→ Data for this exercise:

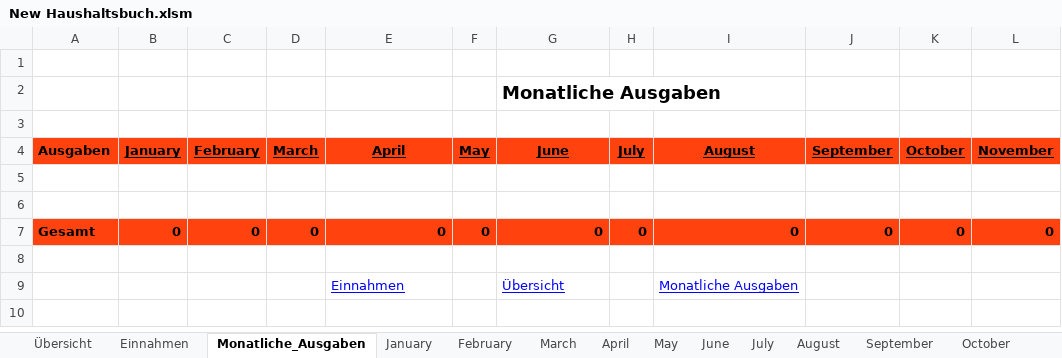
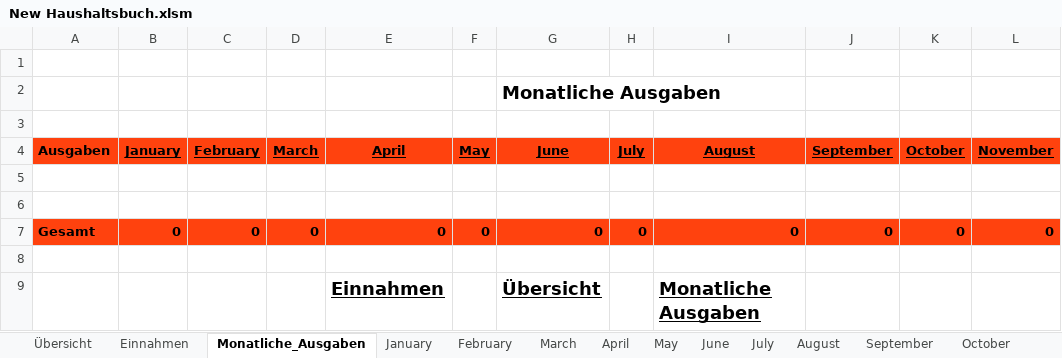
Before and after one commit to acerep/expenses-tracker, an Excel workbook: ExpensesTracker/New Haushaltsbuch.xlsm, sheet Monatliche_Ausgaben, drawn as a sheet; only a part is shown; values as stored, in another font and other column widths than the file's, no borders; the diff names each change by its address in the sheet, - before the commit and + after, or states it on an @@ line.

```diff
--- a/ExpensesTracker/New Haushaltsbuch.xlsm (sheet Monatliche_Ausgaben)
+++ b/ExpensesTracker/New Haushaltsbuch.xlsm (sheet Monatliche_Ausgaben)
@@ E9 bold: off → on, text colour: #0000FF → black, text size: larger @@
@@ G9 bold: off → on, text colour: #0000FF → black, text size: larger @@
@@ I9 bold: off → on, text colour: #0000FF → black, text size: larger @@
```
Also changed, not shown: sheet November, sheet September, sheet October, sheet Übersicht, sheet Einnahmen, formulas that keep their value.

→ What the exercise asks: Leave the pictures out and set down the rest of the listing above exactly.

→ Answer below:
Before and after one commit to acerep/expenses-tracker, an Excel workbook: ExpensesTracker/New Haushaltsbuch.xlsm, sheet Monatliche_Ausgaben, drawn as a sheet; only a part is shown; values as stored, in another font and other column widths than the file's, no borders; the diff names each change by its address in the sheet, - before the commit and + after, or states it on an @@ line.

```diff
--- a/ExpensesTracker/New Haushaltsbuch.xlsm (sheet Monatliche_Ausgaben)
+++ b/ExpensesTracker/New Haushaltsbuch.xlsm (sheet Monatliche_Ausgaben)
@@ E9 bold: off → on, text colour: #0000FF → black, text size: larger @@
@@ G9 bold: off → on, text colour: #0000FF → black, text size: larger @@
@@ I9 bold: off → on, text colour: #0000FF → black, text size: larger @@
```
Also changed, not shown: sheet November, sheet September, sheet October, sheet Übersicht, sheet Einnahmen, formulas that keep their value.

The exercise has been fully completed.